So I am glad that I can own a gun and that American thieves have a reason to be wary of me. Sure, our lax gun laws have not eliminated robberies and home invasions, but I do not live in fear. When homeowners interrupt a burglary in the U.S., the thieves usually run away.
That said, I am by no means pro-gun.
America has a mysterious love-affair with the gun; a dysfunctional gun culture.
I don’t think less of my friends that own a hunting rifle. I don’t pity my friends that keep a handgun in their bedroom. These people have made well-informed decisions about the ownership of a very dangerous weapon. They keep their firearms locked up and have made a conscious tradeoff between security and the risk of an unintentional discharge -- of property damage, the injury or even death of an innocent.
But I am wary of my friends who carry guns with them, of friends who have hidden guns throughout their homes so that they are never more than a few steps away from access to deadly force. Gun ownership has a strange effect on the psyche. And although these “gun enthusiasts” may view the rest of us as living in fear, I refuse to accept that as reality. It seems to me that those who fetishize weapons of mass violence are far more likely to respond to the unknown with unwarranted aggression, to risk aggravating situations that could have been diffused otherwise.
What would have happened if George Zimmerman had not been carrying a gun while on neighborhood watch? It’s impossible to say for certain, but I believe a very different story would have unfolded. When the 911 dispatcher told George that police were enroute and that he should not confront 17 year old Trayvon Martin, he probably would have listened.
I remember being a teenager and how I was angry at the world for thinking that I was up to no good when I hadn’t done anything wrong. I was confrontational too. Trayvon certainly had a chip on his shoulder and was looking for a fight.
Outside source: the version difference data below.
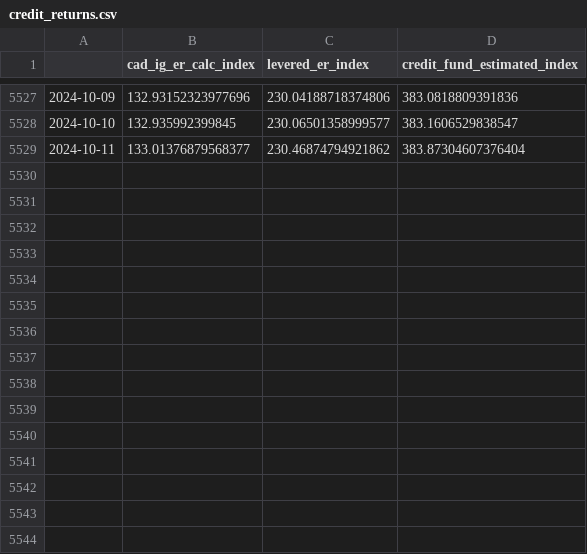
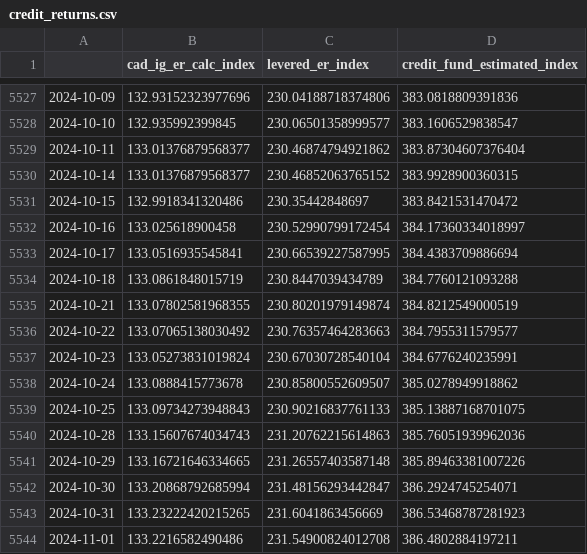
Before and after one commit to ewswlw/sample, a CSV file: Outputs/credit_returns.csv, drawn as a sheet; only a part is shown, gaps mark what is left out; the diff names each change by its address in the sheet, - before the commit and + after, or states it on an @@ line.

Commit message:
Added new feature for calculating ER index returns

```diff
--- a/Outputs/credit_returns.csv
+++ b/Outputs/credit_returns.csv
+row 5530: 2024-10-14 | 133.01376879568377 | 230.46852063765152 | 383.9928900360315
+row 5531: 2024-10-15 | 132.9918341320486 | 230.35442848697 | 383.8421531470472
+row 5532: 2024-10-16 | 133.025618900458 | 230.52990799172454 | 384.17360334018997
+row 5533: 2024-10-17 | 133.0516935545841 | 230.66539227587995 | 384.4383709886694
+row 5534: 2024-10-18 | 133.0861848015719 | 230.8447039434789 | 384.7760121093288
+row 5535: 2024-10-21 | 133.07802581968355 | 230.80201979149874 | 384.8212549000519
+row 5536: 2024-10-22 | 133.07065138030492 | 230.76357464283663 | 384.7955311579577
+row 5537: 2024-10-23 | 133.05273831019824 | 230.67030728540104 | 384.6776240235991
+row 5538: 2024-10-24 | 133.0888415773678 | 230.85800552609507 | 385.0278949918862
+row 5539: 2024-10-25 | 133.09734273948843 | 230.90216837761133 | 385.13887168701075
+row 5540: 2024-10-28 | 133.15607674034743 | 231.20762215614863 | 385.76051939962036
+row 5541: 2024-10-29 | 133.16721646334665 | 231.26557403587148 | 385.89463381007226
+row 5542: 2024-10-30 | 133.20868792685994 | 231.48156293442847 | 386.2924745254071
+row 5543: 2024-10-31 | 133.23222420215265 | 231.6041863456669 | 386.53468787281923
+row 5544: 2024-11-01 | 133.2216582490486 | 231.54900824012708 | 386.4802884197211
```
Also changed, not shown: Outputs/credit_er_3x_index_daily.csv, Outputs/credit_er_index_daily.csv, 7 other files.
Perhaps the same sad outcome was inevitable, even if it had been the police who stopped the hooded teen to find out what he doing that night.
But I bet George wishes now that he hadn’t been emboldened by a 9mm Kel-Tec.
Stories like that of George and Trayvon are actually commonplace in America. Most don’t end in a death, and so aren’t sensational and newsworthy, but I think they are important to note just the same. A work buddy who flips off a road-raging motorist, a friend who takes a gun from his glove compartment because another customer at a gas station is stressed out… have these people protected themselves or escalated a non-event towards something that could have been tragic?
Politicians are deeply divided on how to fix America’s gun problem. Perhaps the laws do need to change to make it harder for dangerous people and potential criminals to get a gun legally, but laws are not going to change this gun culture.
How do you change a culture? I don’t know. I’m no philosopher and I’m not a parent, but I suspect the answer lies in how we raise our kids. If we taught our kids that guns don’t solve problems, they create them; perhaps they would grow into adults that were just gun owners, instead of disciples of the gun, instead of worshippers of mass-produced false-gods.
Some of them might even trust mankind enough to forgo owning a weapon at all.